#### [Exercise brief]
Below are the entries; state how many of their lines contain the string "obyvatel", and nothing more.

#### [Data to use]
==================================================
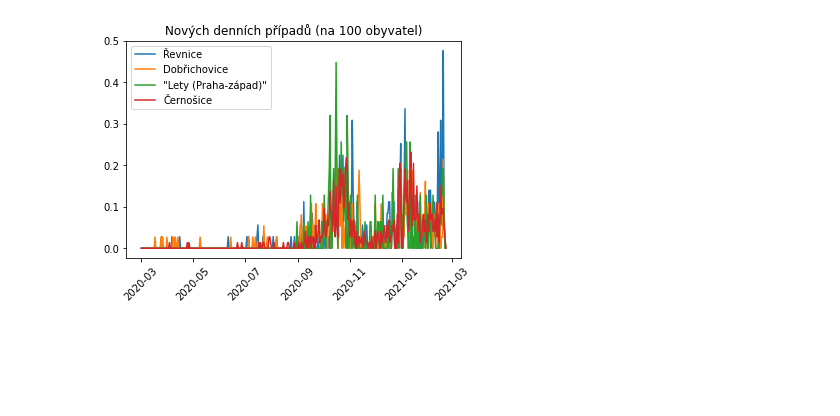
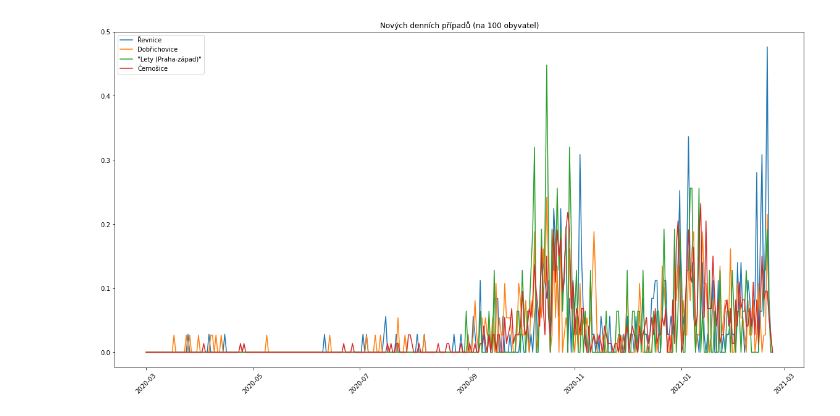
Before and after one commit to me2d09/coviduberounky, a Jupyter notebook: index.ipynb, the cells around one changed output. Cells and saved outputs as stored; diff of their text form; code cells hidden in the pictures; blank space fills up the shorter version.

```diff
--- a/index.ipynb
+++ b/index.ipynb
@@ -52,11 +54,12 @@ Canvas(toolbar=Toolbar(toolitems=[('Home', 'Reset original view', 'home', 'home'
 # %%
 #nove pripady na 100 obyvatel
+figure(figsize=(20,10))
 for c, p in zip(cities,people):
     plot([datetime.datetime.strptime(d,"%Y-%m-%d").date() for d in fdata[c]['datum']],
          fdata[c]['nove_pripady'] / p * 100, label=c)
 legend()
 title("Nových denních případů (na 100 obyvatel)")
 xticks(rotation=45)
 show()
 # %% [output]
-[figure, old version]
+[figure, new version]
```
Also changed, not shown: parts of 3 cells of this notebook.
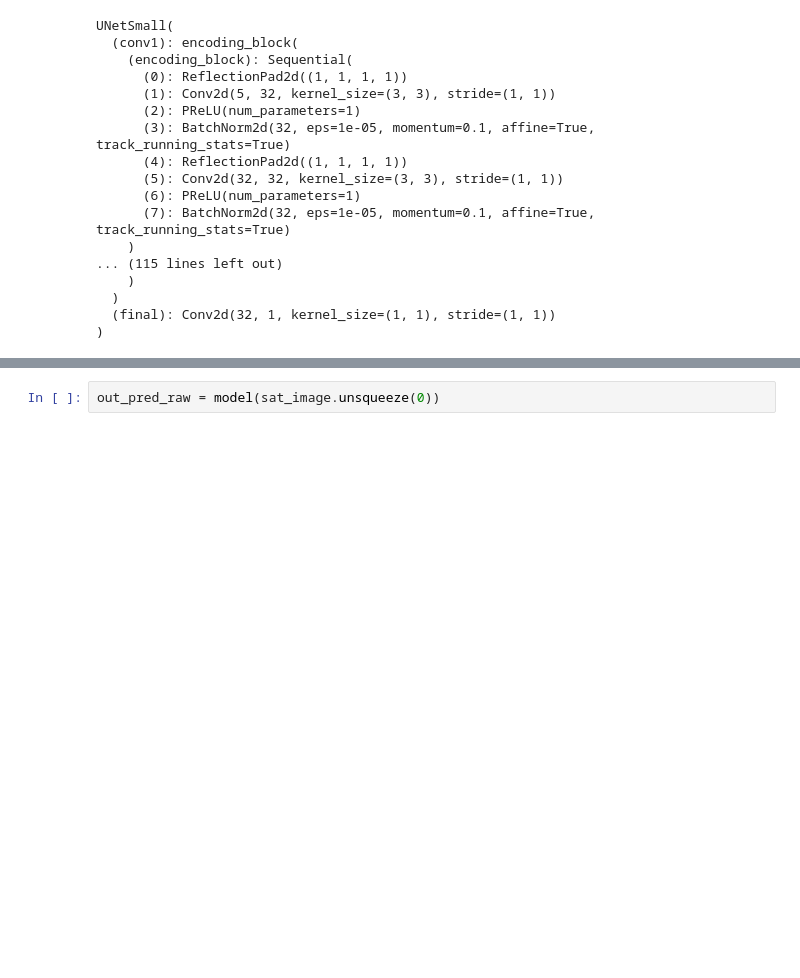
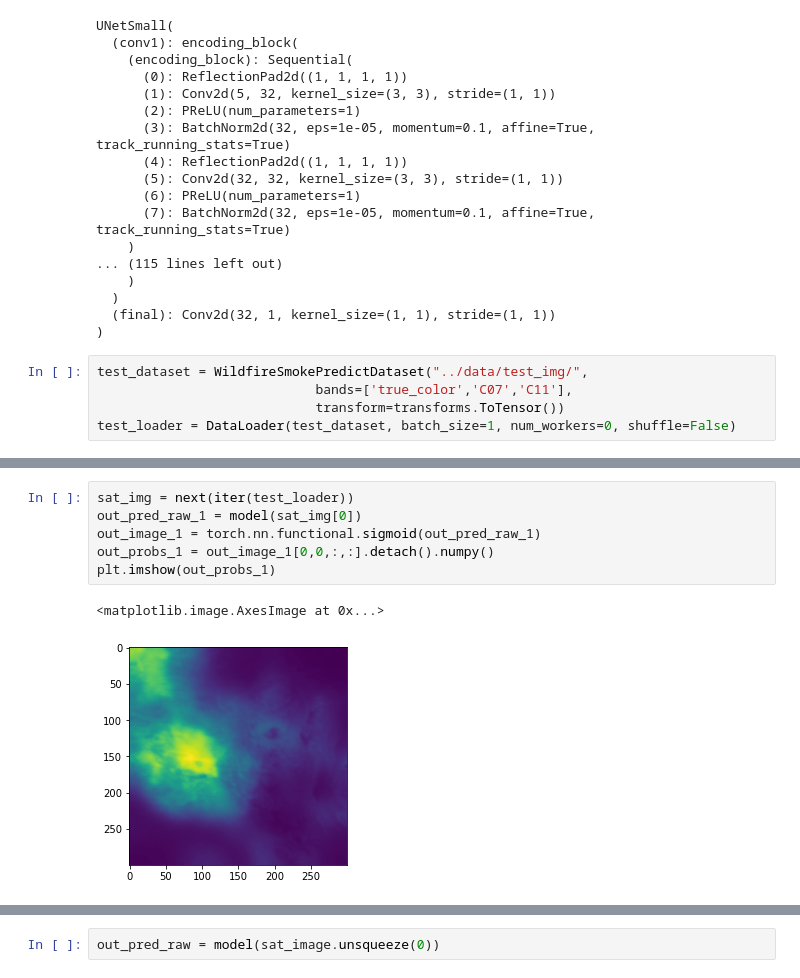
Before and after one commit to jeffwen/smoke_segmentation, a Jupyter notebook: notebooks/3-1_pytorch_network_training.ipynb, the cells around one changed output, grey strips where cells are left out. Drawn from its saved outputs; the diff is of its cells as text; blank space fills up the shorter version.

```diff
--- a/notebooks/3-1_pytorch_network_training.ipynb
+++ b/notebooks/3-1_pytorch_network_training.ipynb
@@ -192,3 +192,8 @@ UNetSmall(
   )
   (final): Conv2d(32, 1, kernel_size=(1, 1), stride=(1, 1))
 )
+# %%
+test_dataset = WildfireSmokePredictDataset("../data/test_img/",
+                            bands=['true_color','C07','C11'],
+                            transform=transforms.ToTensor())
+test_loader = DataLoader(test_dataset, batch_size=1, num_workers=0, shuffle=False)
@@ -194,0 +214,9 @@ UNetSmall(
+# %%
+sat_img = next(iter(test_loader))
+out_pred_raw_1 = model(sat_img[0])
+out_image_1 = torch.nn.functional.sigmoid(out_pred_raw_1)
+out_probs_1 = out_image_1[0,0,:,:].detach().numpy()
+plt.imshow(out_probs_1)
+# %% [output]
+<matplotlib.image.AxesImage at 0x...>
+[figure, added]
```
Also changed, not shown: parts of 7 cells of this notebook, 1 other file.
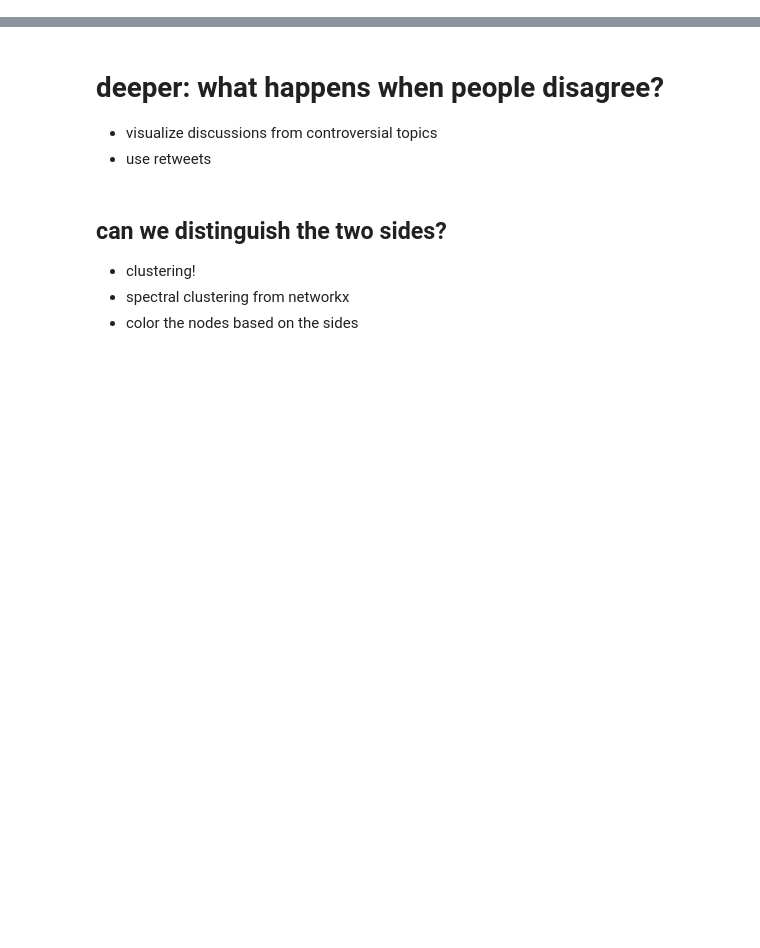
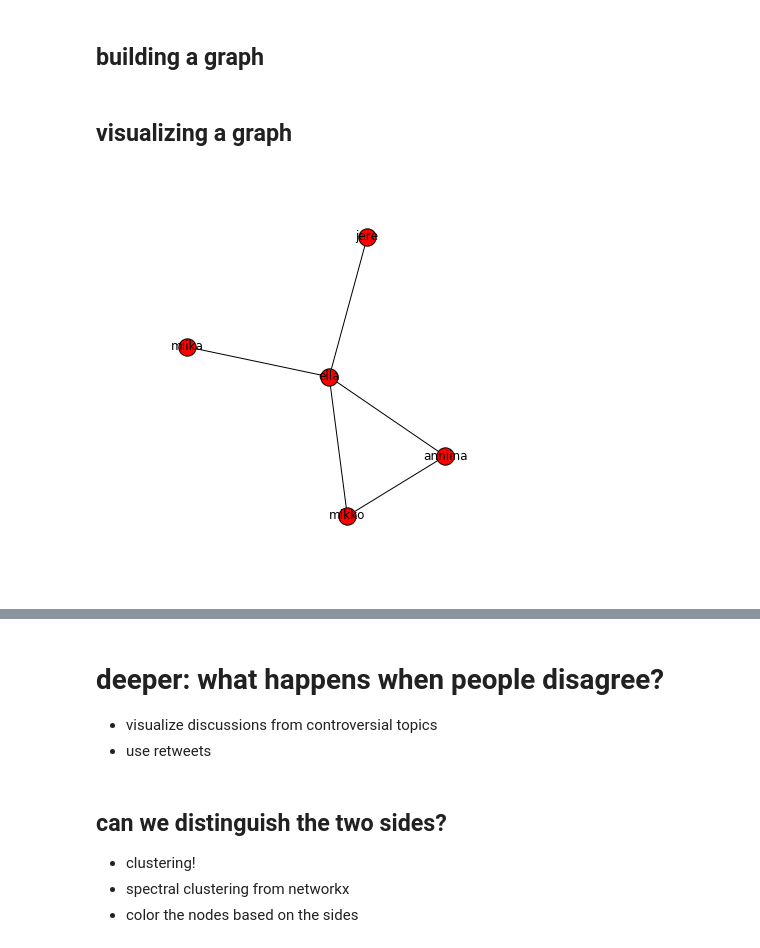
Before and after one commit to mmathioudakis/pycon2016polarization, a Jupyter notebook: networkx_twitter.ipynb, the cells around one changed output, grey strips where cells are left out. Drawn from its saved outputs; the diff is of its cells as text; code cells hidden in the pictures; blank space fills up the shorter version.

Commit message:
pass over the first part (social media and networkx)

```diff
--- a/networkx_twitter.ipynb
+++ b/networkx_twitter.ipynb
@@ -28,0 +67,31 @@
+# %% [markdown]
+## building a graph
+# %%
+import networkx as nx
+
+# initialize
+graph = nx.Graph()
+
+people = ['jere', 'ella', 'miika', 'anniina', 'mikko']
+connections = [('jere', 'ella'), ('ella', 'anniina'), ('ella', 'miika'),
+                   ('mikko', 'ella'), ('anniina', 'mikko')]
+
+# add all nodes
+for node in people:
+    graph.add_node(node)
+
+# add all edges
+for node_a, node_b in connections:
+    graph.add_edge(node_a, node_b)
+# %% [markdown]
+## visualizing a graph
+# %%
+import matplotlib.pyplot as plt
+fig, ax = plt.subplots(1, 1, figsize = (7, 7))
+ax.axis('off')
+
+nx.draw_networkx(graph, ax = ax)
+
+fig.savefig('img/friends.pdf', dpi = 300)
+# %% [output]
+[figure, added]
```
Also changed, not shown: parts of 28 cells of this notebook, 6 other files.
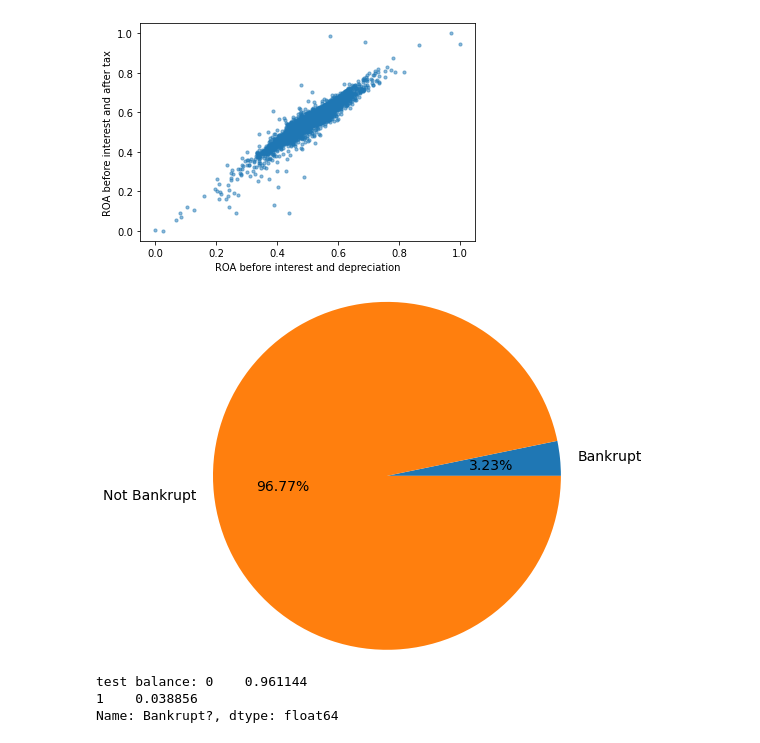
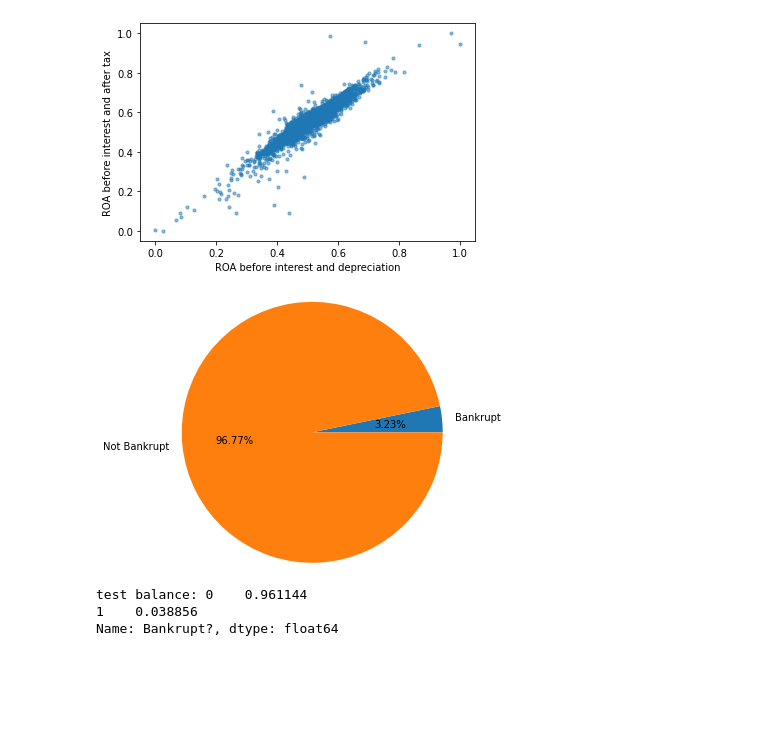
Before and after one commit to shijiemao/project1030, a Jupyter notebook: src/project.ipynb, the cells around one changed output. Cells and saved outputs as stored; diff of their text form; code cells hidden in the pictures; blank space fills up the shorter version.

```diff
--- a/src/project.ipynb
+++ b/src/project.ipynb
@@ -163,11 +163,12 @@ X = features
 y = target
 # %%
 import matplotlib.pyplot as plt
-plt.pie([sum(a),len(a)-sum(a)], labels= ['Bankrupt', 'Not Bankrupt'], autopct = '%1.2f%%',radius = 2)
+a = target
+plt.pie([sum(a),len(a)-sum(a)], labels= ['Bankrupt', 'Not Bankrupt'], autopct = '%1.2f%%',radius = 1.5)
 plt.savefig('../figures/pie-chart.png')
 plt.show()
 # %% [output]
-[figure, old version]
+[figure, new version]
 # %%
 random_state = 11
 
```
Also changed, not shown: 15 other files.
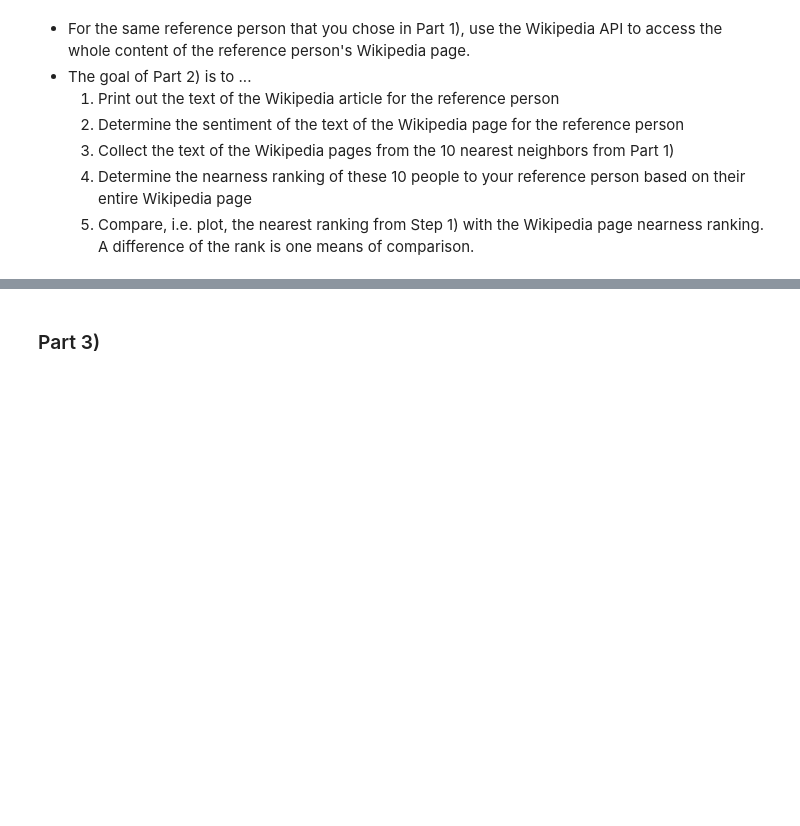
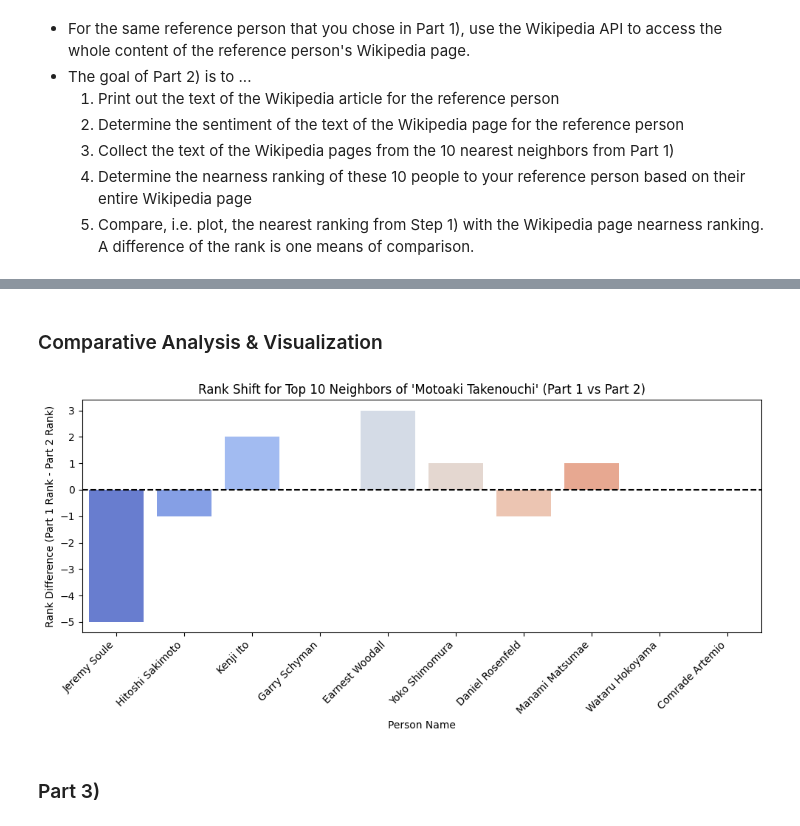
Before and after one commit to ikoghoddds-bit/Data-Science-Portfolio-C21, a Jupyter notebook: Projects/Project-5/NLP.Description.for.Students.ipynb, the cells around one changed output, grey strips where cells are left out. Cells and saved outputs as stored; diff of their text form; code cells hidden in the pictures; blank space fills up the shorter version.

```diff
--- a/Projects/Project-5/NLP.Description.for.Students.ipynb
+++ b/Projects/Project-5/NLP.Description.for.Students.ipynb
@@ -26,0 +239,5 @@ on Wikipedia.
+# %%
+# Combine reference person and 10 neighbors full wiki texts into a corpus
+
+wiki_corpus = [ref_wiki_text] + part1_results['wiki_text'].tolist()
+wiki_corpus
@@ -26,0 +256,8 @@ on Wikipedia.
+# %%
+# Vectorize using TF-IDF
+
+wiki_tfidf = TfidfVectorizer(stop_words='english')
+wiki_matrix = wiki_tfidf.fit_transform(wiki_corpus)
+
+wiki_tfidf
+wiki_matrix
@@ -26,0 +267,13 @@ on Wikipedia.
+# %%
+# Compute similarity between reference page (index 0) and
+# the 10 neighbors (indices 1 to 10)
+
+wiki_sims = cosine_similarity(wiki_matrix[0:1], wiki_matrix[1:]).flatten()
+# %%
+# Add full Wikipedia similarity scores and calculate Part 2 rank
+
+part1_results['part2_similarity'] = wiki_sims
+part1_results['part2_rank'] = part1_results['part2_similarity'].rank(ascending=False, method='min').astype(int)
+
+print(wiki_sims)
+part1_results['part2_rank']
@@ -26,0 +312,2 @@ on Wikipedia.
+# %% [markdown]
+### Comparative Analysis & Visualization
@@ -27,3 +317,21 @@ on Wikipedia.
+# %%
+# Calculate rank difference
+part1_results['rank_difference'] = part1_results['part1_rank'] - part1_results['part2_rank']
+
+# Plot rank comparison
+
+plt.figure(figsize=(10, 5))
+sns.barplot(data=part1_results, x='name', y='rank_difference', palette='coolwarm', hue='name')
+
+plt.xticks(rotation=45, ha='right')
+plt.title(f"Rank Shift for Top 10 Neighbors of '{ref_name}' (Part 1 vs Part 2)")
+plt.xlabel("Person Name")
+plt.ylabel("Rank Difference (Part 1 Rank - Part 2 Rank)")
+plt.axhline(0, color='black', linestyle='--')
+plt.tight_layout()
+plt.show()
+# %% [output]
+[figure, added]
 # %% [markdown]
 ### Part 3)
 # %% [markdown]
```
Also changed, not shown: parts of 40 cells of this notebook.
==================================================
#### [Answer for this exercise]
2